Source data ▸
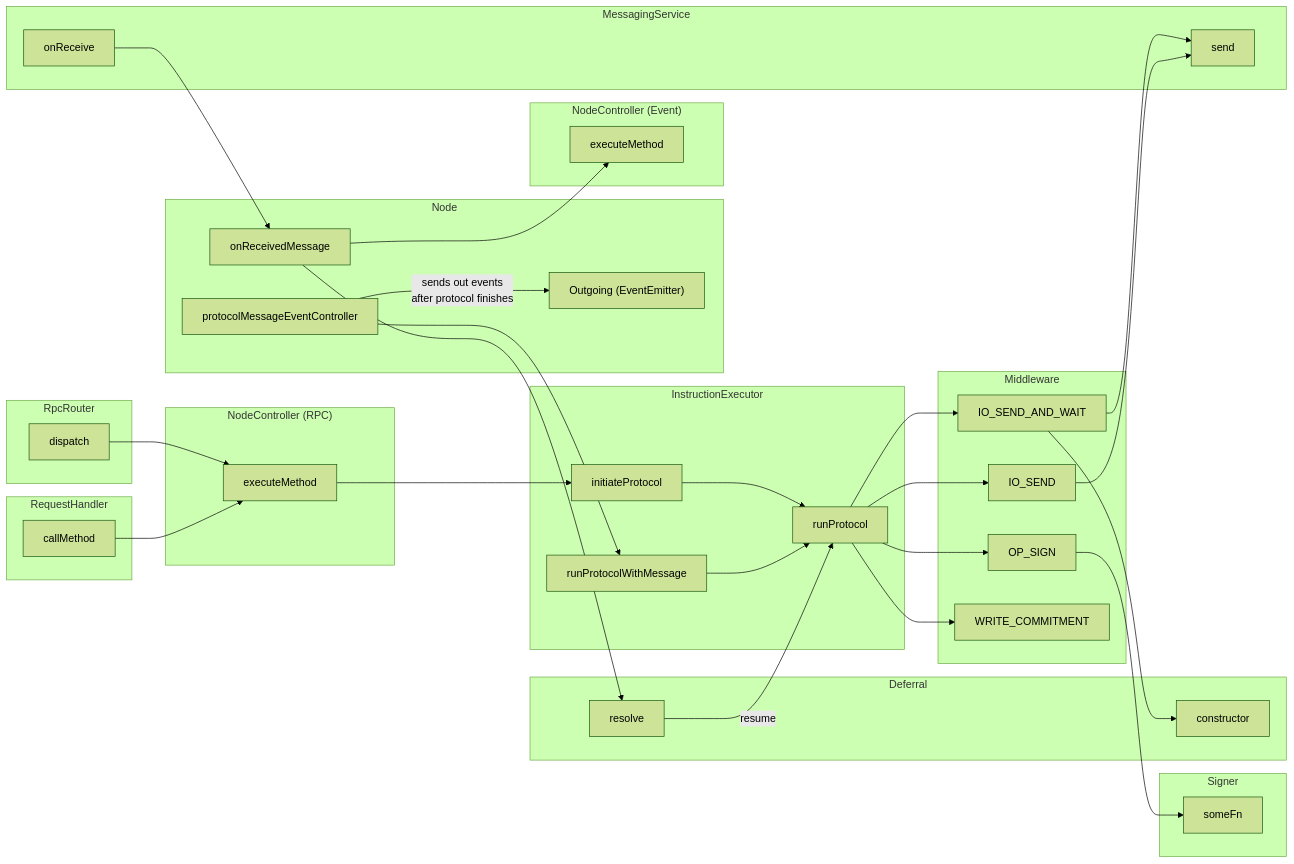
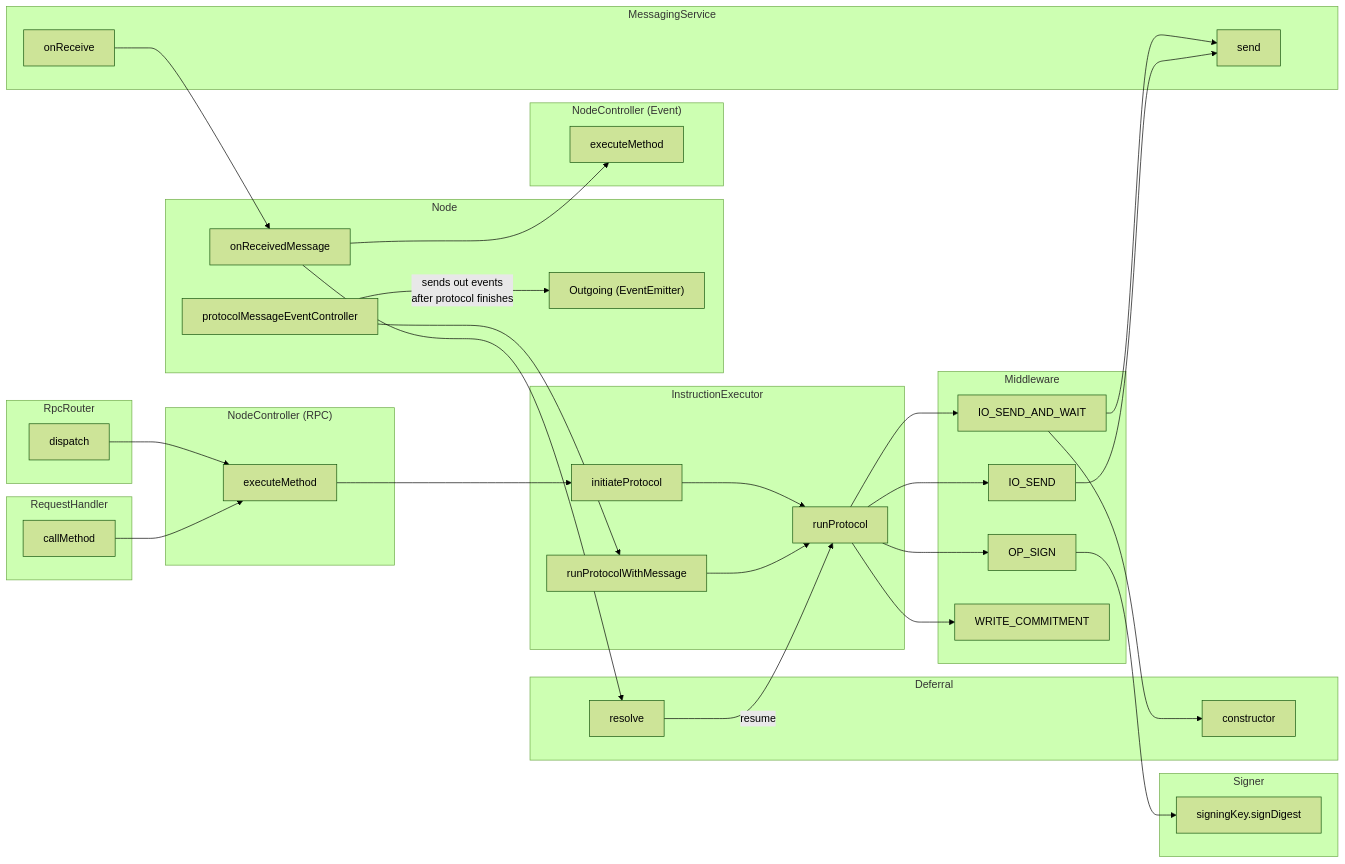
The diagram in packages/node/docs/cfg.mmd (counterfactual/monorepo), drawn with Mermaid (forest theme) before and after one commit.

Commit message:
rename someFn

```diff
--- a/packages/node/docs/cfg.mmd
+++ b/packages/node/docs/cfg.mmd
@@ -1,86 +1,86 @@
 graph LR
 
   subgraph MessagingService
     onReceive
     send
   end
 
   subgraph RequestHandler
     callMethod
   end
 
   subgraph RpcRouter
     dispatch
 
   end
 
   subgraph NodeController["NodeController (RPC)"]
     rpcExecute["executeMethod"]
 
     dispatch-->rpcExecute
     callMethod-->rpcExecute
 
   end
 
   subgraph Middleware
     IO_SEND_AND_WAIT
     IO_SEND
     OP_SIGN
     WRITE_COMMITMENT
     IO_SEND_AND_WAIT-->send
     IO_SEND-->send
   end
 
   subgraph Deferral
     ioSendDeferrals["resolve"]
     deferralCtor["constructor"]
   end
 
   subgraph Signer
-    someFn
+    signDigest["signingKey.signDigest"]
   end
 
   subgraph Node
 
     onReceivedMessage
     onReceive-->onReceivedMessage
 
     onReceivedMessage-->ioSendDeferrals
 
     outgoing["Outgoing (EventEmitter)"]
     protocolMessageEventController-->|sends out events <br>after protocol finishes|outgoing
 
-    OP_SIGN-->someFn
+    OP_SIGN-->signDigest
 
   end
 
   subgraph EventController["NodeController (Event)"]
 
     eventExecute["executeMethod"]
     onReceivedMessage-->eventExecute
 
   end
 
   subgraph InstructionExecutor
 
     initiateProtocol
 
     runProtocolWithMessage
     protocolMessageEventController-->runProtocolWithMessage
     rpcExecute-->initiateProtocol
 
     runProtocol
 
     initiateProtocol-->runProtocol
     runProtocolWithMessage-->runProtocol
 
     ioSendDeferrals-->|resume|runProtocol
 
     IO_SEND_AND_WAIT-->deferralCtor
 
     runProtocol-->IO_SEND_AND_WAIT
     runProtocol-->IO_SEND
     runProtocol-->OP_SIGN
     runProtocol-->WRITE_COMMITMENT
 
   end
```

How to complete this task ▸ Copy every single line of the material above that holds "subgraph".

Solution to this task ▸
   subgraph MessagingService
   subgraph RequestHandler
   subgraph RpcRouter
   subgraph NodeController["NodeController (RPC)"]
   subgraph Middleware
   subgraph Deferral
   subgraph Signer
   subgraph Node
   subgraph EventController["NodeController (Event)"]
   subgraph InstructionExecutor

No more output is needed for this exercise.